to Nicholas Johnson's Coralville Rain Forest Web Site
Rain Forest Dreams and Deficits
[The Gazette headline: "Bold Thinking Requires Focus to Match Potential"]
Sunday, January 9, 2005, p. 12A
How can you know?
“For our money”? Based on the promoters' revelations, neither the Gazette, nor any other local individual or institution, has contributed any money to this project.
Responsible evaluation of the proposed $180 million indoor rain forest in Coralville requires picking through the public relations boosterism in search of the pros and cons on eight separate issues.
1. Ridicule. The project is ridiculed by many, from Republican House Speaker Dennis Hastert to syndicated humor columnist Dave Berry. Critics say it’s ludicrous to put rain forests in corn fields. I’m pragmatic. If it works, who cares?
2. Better uses for money. It’s not every Iowan’s top priority among uses for $180 million. No matter. They’re too late. Sen. Chuck Grassley provided the $50 million of federal money can’t be used for anything else.
3. Bold ideas. Your editorial says this is “the boldest idea in decades.” No argument there. David Oman, Ted Townsend, Robert Ray, Ted Stillwell, and the other board members [Note: The Gazette omitted the following fact from its editorial, and words from this response: "including your publisher, Joe Hladky,"] should be commended for their example. Iowa needs more like them.
So far, so good. But read on.
4. Potential. The editorial notes the project’s “potential” to create a “world-class educational facility” and a research facility’s “potential to attract national and international recognition.”
Most published support for the project comes from the Iowa Child’s board and advisory committee members. It’s often just generalized, gossamer dreams of “potential” benefits.

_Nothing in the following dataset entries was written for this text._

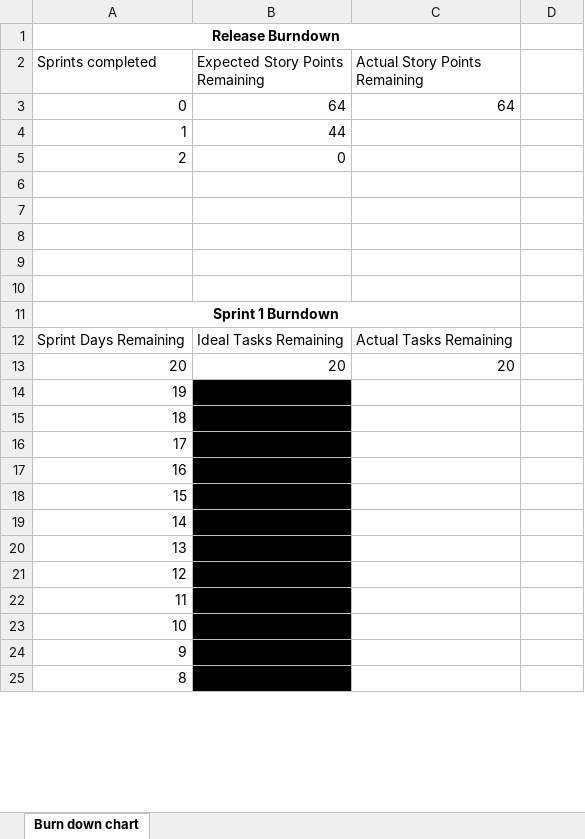
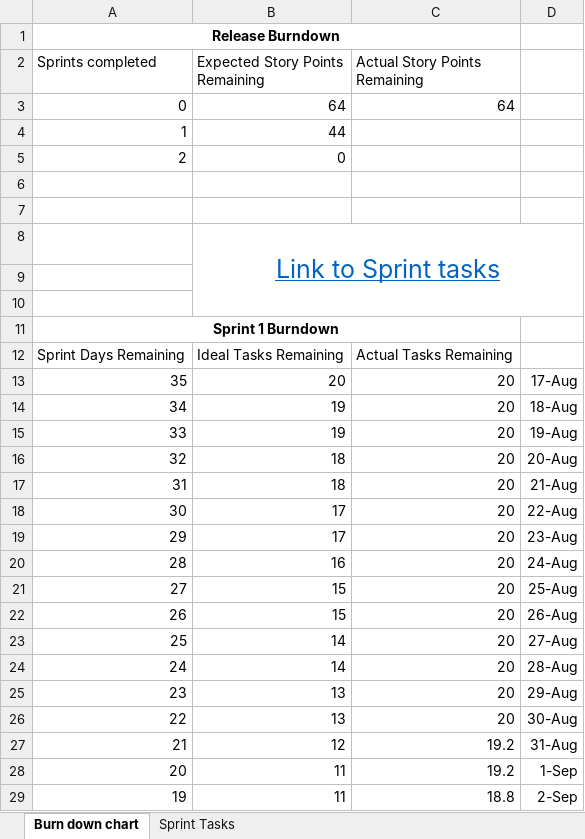
Before and after one commit to hughdtt/IFB299-Team96, an Excel workbook: burndown template(4).xlsx, sheet Burn down chart, drawn as a sheet; only a part is shown; values as stored, in another font and other column widths than the file's, no borders; charts and pictures not drawn; removed rows and columns are numbered as before the commit, all else as after; the diff covers the shown part only; the diff names each change by its address in the sheet, - before the commit and + after, or states it on an @@ line.

Commit message:
burndown chart

```diff
--- a/burndown template(4).xlsx (sheet Burn down chart)
+++ b/burndown template(4).xlsx (sheet Burn down chart)
+sheet tab: Sprint Tasks
-B8 (Expected Story Points Remaining): (empty)
+B8 (Expected Story Points Remaining): Link to Sprint tasks
+B8:D10 merged
-A13 (Sprints completed): 20
+A13 (Sprints completed): 35
-D13: (empty)
+D13: 17-Aug
-row 14: 19
-row 15: 18
-row 16: 17
-row 17: 16
-row 18: 15
-row 19: 14
-row 20: 13
-row 21: 12
-row 22: 11
-row 23: 10
-row 24: 9
-row 25: 8
+row 14: 34 | 19 | 20 | 18-Aug
+row 15: 33 | 19 | 20 | 19-Aug
+row 16: 32 | 18 | 20 | 20-Aug
+row 17: 31 | 18 | 20 | 21-Aug
+row 18: 30 | 17 | 20 | 22-Aug
+row 19: 29 | 17 | 20 | 23-Aug
+row 20: 28 | 16 | 20 | 24-Aug
+row 21: 27 | 15 | 20 | 25-Aug
+row 22: 26 | 15 | 20 | 26-Aug
+row 23: 25 | 14 | 20 | 27-Aug
+row 24: 24 | 14 | 20 | 28-Aug
+row 25: 23 | 13 | 20 | 29-Aug
+row 26: 22 | 13 | 20 | 30-Aug
+row 27: 21 | 12 | 19.2 | 31-Aug
+row 28: 20 | 11 | 19.2 | 1-Sep
+row 29: 19 | 11 | 18.8 | 2-Sep
```
Also changed, not shown: 11 added rows, 3 removed rows, 15 edited cells and cell formats elsewhere in this sheet, formulas that keep their value, charts or pictures, 1 other file.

It’s true that a world-class anything in Iowa will probably bring some benefits. But that’s not the issue. The issues are whether (a) the project has yet focused on which of these potentials it intends to pursue, (b) made public the precise details of what it’s talking about, and (c) how it will deliver those benefits.
5. Focus. Like the six blind men describing an elephant, the promoters’ emphasis shifts between a rain forest with animals to one without, real trees and fake trees, a K-5 school and teacher training, energy conservation projects and scientific research, amusement attraction and educational tourism.
At some point they must choose. Meanwhile, no one can possibly know whether their ultimate choice will make economic sense.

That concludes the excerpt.